It’s similar to an OSX Dock — it is normally hidden, but a simple mouse hover anywhere on the left edge of the screen reveals the launchers. This makes it very quick to launch programs. Since the current GNOME Shell design already makes use of the left side of the screen, it should be possible to combine the efficiency of a launcher panel with the power of the full shell. Clicking on the Activities button or moving the mouse to the top left corner of the screen would open the full view like it does now, but hovering on the left edge of the screen would just pop up a panel of application launchers.
I made a very simple mockup based on the one by William Jon McCann:
The launcher panel becomes a sort of sneak-peak of the full view. If you just want to launch a program, just the left edge of the panel slides into view. If you want the rest of the controls, the rest of the UI slides out. With the right animation, this could be a really cool effect.

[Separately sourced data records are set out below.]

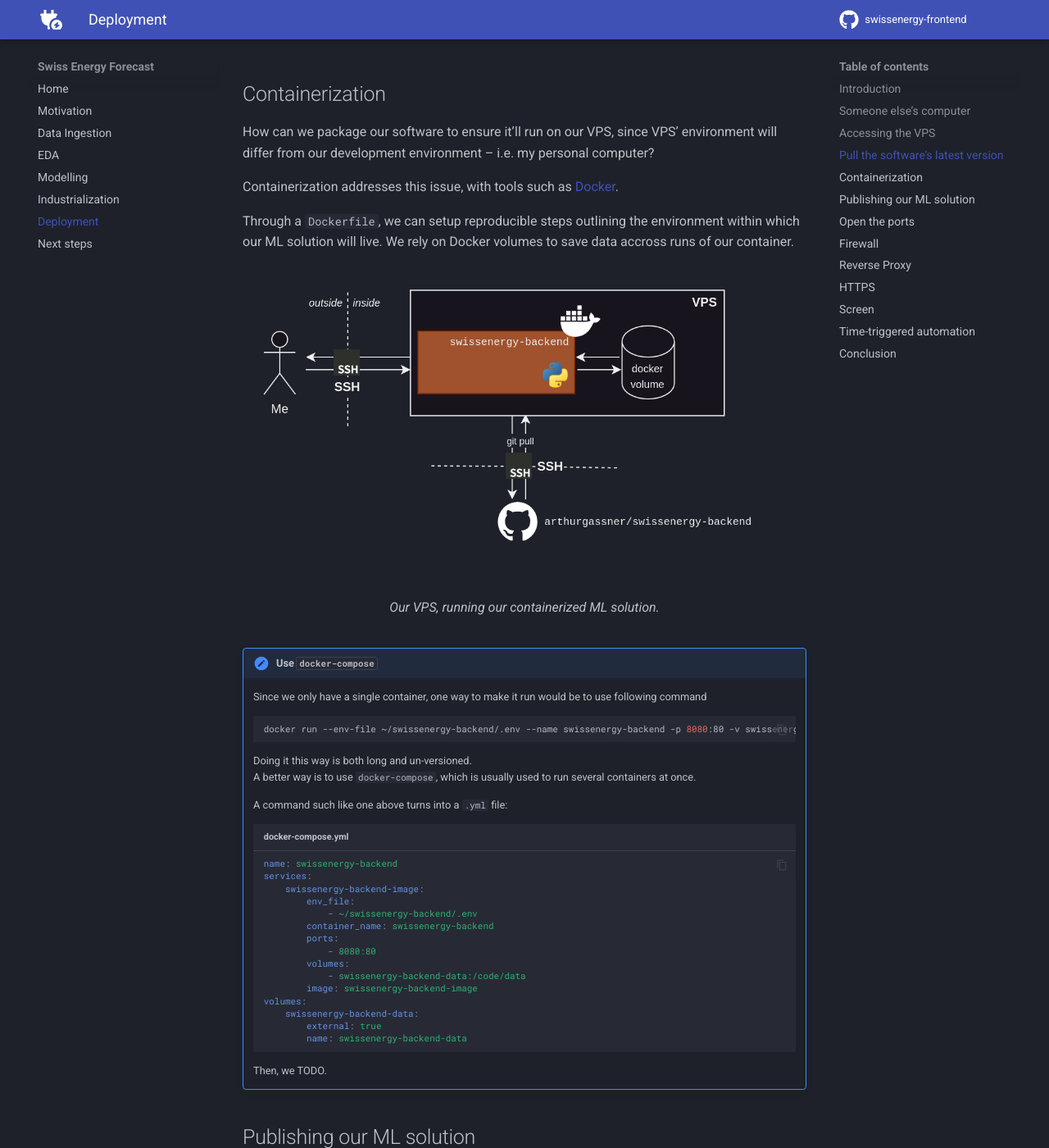
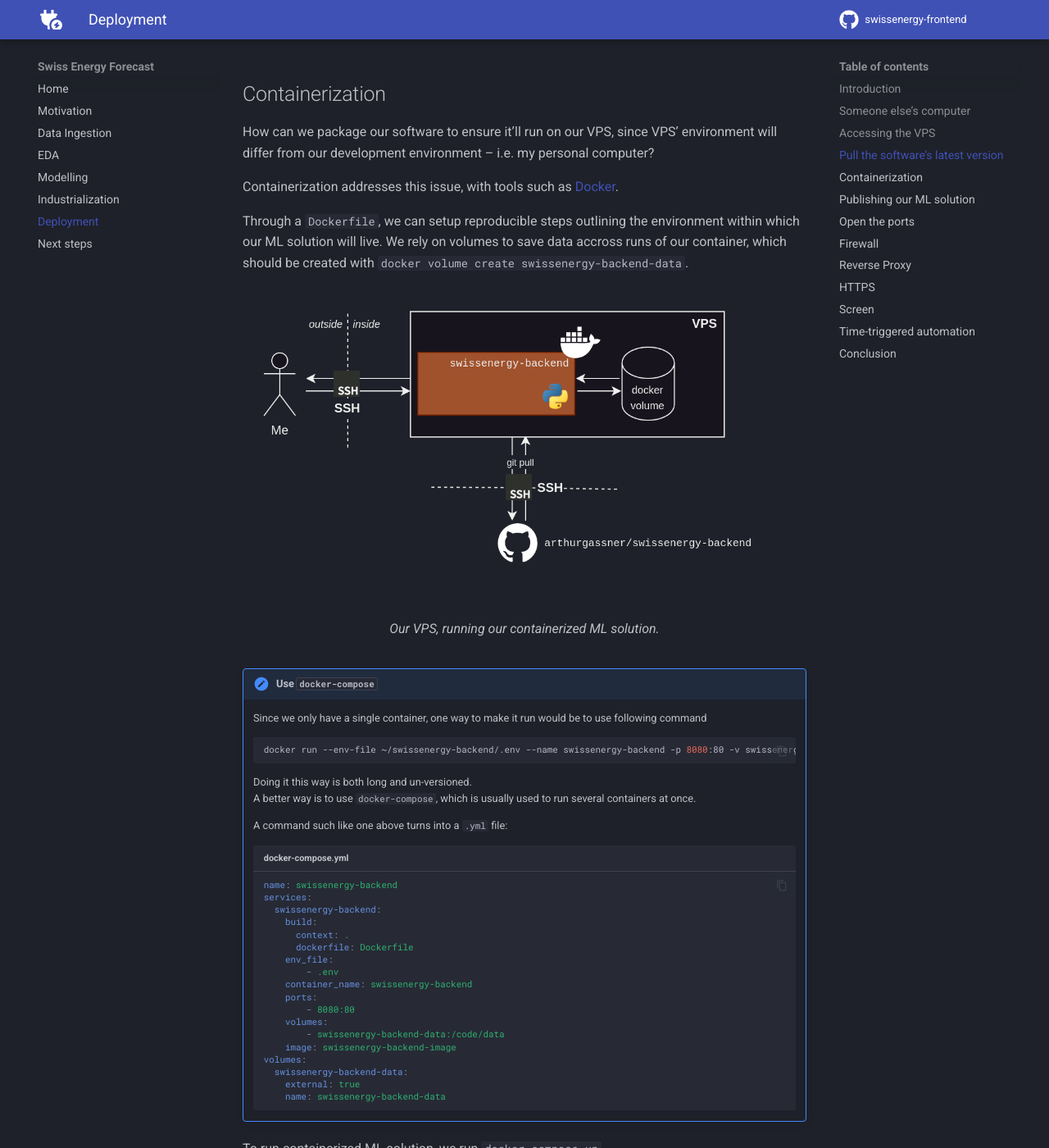
Before and after one commit to arthurgassner/swissenergy-frontend, an MkDocs documentation site: the page built from docs/deployment.md, in a window 1280 px wide and 1400 px high, scrolled down 3740 px. Shown: the whole window at 82% size. Built offline with MkDocs 1.6.1 and Material for MkDocs 9.7.7, drawn with Linux system fonts in a browser that asks for light colours; a script that is not in the unit is left out; comment, search, counter and statistics services are not loaded; some of the changed text lies outside the part shown.

Commit message:
Add docker-compose

````diff
--- a/docs/deployment.md
+++ b/docs/deployment.md
@@ -129,7 +129,7 @@ How can we package our software to ensure it'll run on our VPS, since VPS' envir
 Containerization addresses this issue, with tools such as [Docker](https://www.docker.com/).
 
 Through a `Dockerfile`, we can setup reproducible steps outlining the environment within which our ML solution will live.
-We rely on Docker volumes to save data accross runs of our container.
+We rely on volumes to save data accross runs of our container, which should be created with `docker volume create swissenergy-backend-data`.
 
 <figure markdown="span">
   ![Image title](assets/deployment/vps_github_docker.png){ width="100%" }
@@ -151,22 +151,26 @@ We rely on Docker volumes to save data accross runs of our container.
     ```yaml title="docker-compose.yml"
     name: swissenergy-backend
     services:
-        swissenergy-backend-image:
-            env_file:
-                - ~/swissenergy-backend/.env
-            container_name: swissenergy-backend
-            ports:
-                - 8080:80
-            volumes:
-                - swissenergy-backend-data:/code/data
-            image: swissenergy-backend-image
+      swissenergy-backend:
+        build:
+          context: .
+          dockerfile: Dockerfile
+        env_file:
+            - .env
+        container_name: swissenergy-backend
+        ports:
+            - 8080:80
+        volumes:
+            - swissenergy-backend-data:/code/data
+        image: swissenergy-backend-image
     volumes:
-        swissenergy-backend-data:
-            external: true
-            name: swissenergy-backend-data
+      swissenergy-backend-data:
+        external: true
+        name: swissenergy-backend-data
     ```
 
-    Then, we TODO.
+To run containerized ML solution, we run `docker compose up`
+> Note that
 
 ## Publishing our ML solution
 
````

This mockup is far from perfect. The part that needs the most attention is the full view:
There are a lot of details that are easy to criticize here. The “Applications” heading is quite small, and very crowded. The ugly [+] button at the bottom is an afterthought to provide some way of adding more launchers. The launchers are still too big, especially with the application name text underneath each one.
Despite these layout flaws, I think the concept holds up. In its completely collapsed mode, the slight visible edge of the launcher panel acts as a hint to new users that there is functionality to the left side of the screen. The half-revealed launcher panel is efficient and usable. And the full view provides the screen real estate necessary to customize the more compact view.
Launching programs needs to be super-simple for new users, and super-quick for advanced users. This design satisfies both these requirements. I would also argue that it leads users from familiar territory, a launcher bar, to a new UI concept that’s a little strange at first. Introducing a brand new interface is scary for users, so providing this path would make adoption easier.
Here are the three states for the new shell: